Mike  (Tue May 01 20:55:55 EDT 2012)
Tempest in a tea-pot. I doubt that anyone with an actual scientific career (blogging or editing journals is not a scientific career) cares about this one.

Also, these coments about age are completely off mark -- Breslow is more capable at 81 than some of these commenters were at the peaks of their careers. Also, I doubt he uses any federal funds -- ever heard of royalties? No? I guess not.
CisT (Tue May 01 21:37:49 EDT 2012)
My parents are in their 80s and they repeat themselves a lot.
Friendly Fire (Fri May 11 12:22:54 EDT 2012)
If they write articles in journals, your comment might be anything but rude and inappropriaie.
Am I Lloyd (Tue May 08 09:59:49 EDT 2012)
Breslow should make a comment akin to Reagan: "I will not make age an issue in this campaign. I will not exploit for personal or political purposes, my opponents' youth and inexperience".

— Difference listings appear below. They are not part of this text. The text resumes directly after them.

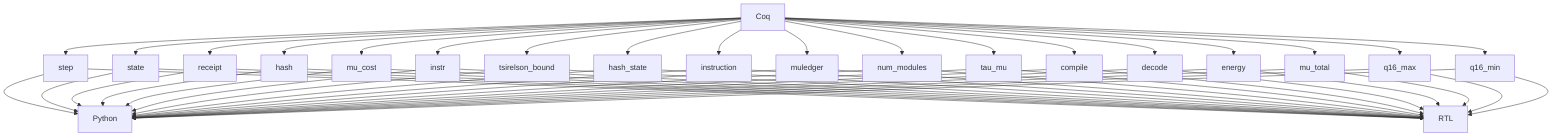
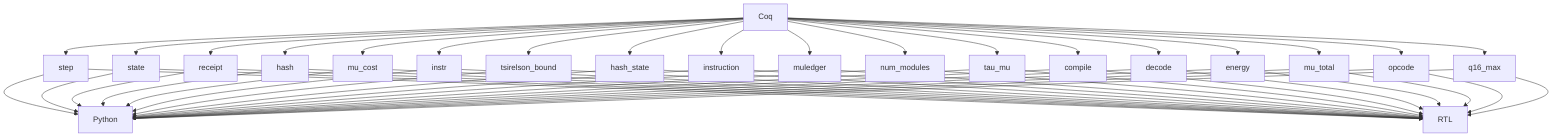
flowchart TB
  C["Coq"]
  P["Python"]
  R["RTL"]
  T1["step"]
  C --> T1
  T1 --> P
  T1 --> R
  T2["state"]
  C --> T2
  T2 --> P
  T2 --> R
  T3["receipt"]
  C --> T3
  T3 --> P
  T3 --> R
  T4["hash"]
  C --> T4
  T4 --> P
  T4 --> R
  T5["mu_cost"]
  C --> T5
  T5 --> P
  T5 --> R
  T6["instr"]
  C --> T6
  T6 --> P
  T6 --> R
  T7["tsirelson_bound"]
  C --> T7
  T7 --> P
  T7 --> R
  T8["hash_state"]
  C --> T8
  T8 --> P
  T8 --> R
  T9["instruction"]
  C --> T9
  T9 --> P
  T9 --> R
  T10["muledger"]
  C --> T10
  T10 --> P
  T10 --> R
  T11["num_modules"]
  C --> T11
  T11 --> P
  T11 --> R
  T12["tau_mu"]
  C --> T12
  T12 --> P
  T12 --> R
  T13["compile"]
  C --> T13
  T13 --> P
  T13 --> R
  T14["decode"]
  C --> T14
  T14 --> P
  T14 --> R
  T15["energy"]
  C --> T15
  T15 --> P
  T15 --> R
  T16["mu_total"]
  C --> T16
  T16 --> P
  T16 --> R
-   T17["q16_max"]
+   T17["opcode"]
  C --> T17
  T17 --> P
  T17 --> R
-   T18["q16_min"]
+   T18["q16_max"]
  C --> T18
  T18 --> P
  T18 --> R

Seriously, this whole issue of self-plagiarism is being blown out of proportion. Far more important is the science in the papers. For instance, has anyone demonstrated the generation of enantiomeric excess via circularly polarized light?
Keyu (Tue May 22 05:58:56 EDT 2012)
To me,the result of that is unbelievable!Self-plagiarism is difficult to dealt for he didn't use the same words and graphs in the two papers.
Peter Pape (Mon May 28 05:23:45 EDT 2012)
The concern about Ron Breslow would be humorous if so many people wouldn't be taking it so seriously. What did Breslow do that is so wrong? He didn't steal anyone else's work. He responded to an editor's request for a paper on a technical subject of which he is the expert and developed the theories. He tried to change the verbiage and figures so that the new paper was not identical to prior publications. I feel that Professor Breslow is acting very ethically and is being persecuted by persons who are jealous of his fame and his career. As long as he references the information in his previous related papers, he has done no wrong.

Also, the comments about his age, about repetitiveness of elderly people, about 'his better days are past him' are ridiculous. Individuals are individuals. Someone at age 81 can be as sharp as a tack; others may be forgetful and repetitive. The same goes for someone at age 50;if that person doesn't keep up with current technology in his field, the 50 year old, too, can become obsolete.

Let's drop the persecution of Professor Ronald Breslow and use our energy for something productive!
Morris Slutsky (Wed Jun 13 08:27:17 EDT 2012)
This seems a bit unfair. "Self-plagiarism" in a primary research publication would be apparent as someone trying to publish the same data twice, for example. But a review article is inherently a statement of opinion - is it at all fair to expect an author to have a different opinion with every article that they publish?
Jim Demers (Thu Jun 28 09:10:41 EDT 2012)
An invitation to "write" an article rather implies that you're expected to, you know, WRITE it. The standards for a "Perspective" might be a bit more relaxed, but the wholesale cutting and pasting of paragraphs, as even Breslow admits, is a step over the line. With hindsight, this whole kerfuffle could easily have been avoided by explcitly stating that "portions of this article were previously published" in Tet. Lett. and Israel J. Chem. I'm sure someone of Breslow's stature could have obtained the needed permissions, if JACS felt the need to dot every i and cross every t. (If permission were refused, that's a pretty clear signal to pick up the pen.)

From the tone of some of the comments (here and elsewhere), there would still be sniping and griping from the cranks (eminent scientists get a free pass to recycle and republish, yadda yadda), but at least we might be spared the "P word". Personally, I have no problem with giving an interesting article wider distribution via a major journal -- and in that, at least, you have to admit: Breslow succeeded wildly.

Now let's talk about those enantiosaurs.

Leave A Comment

*Required to comment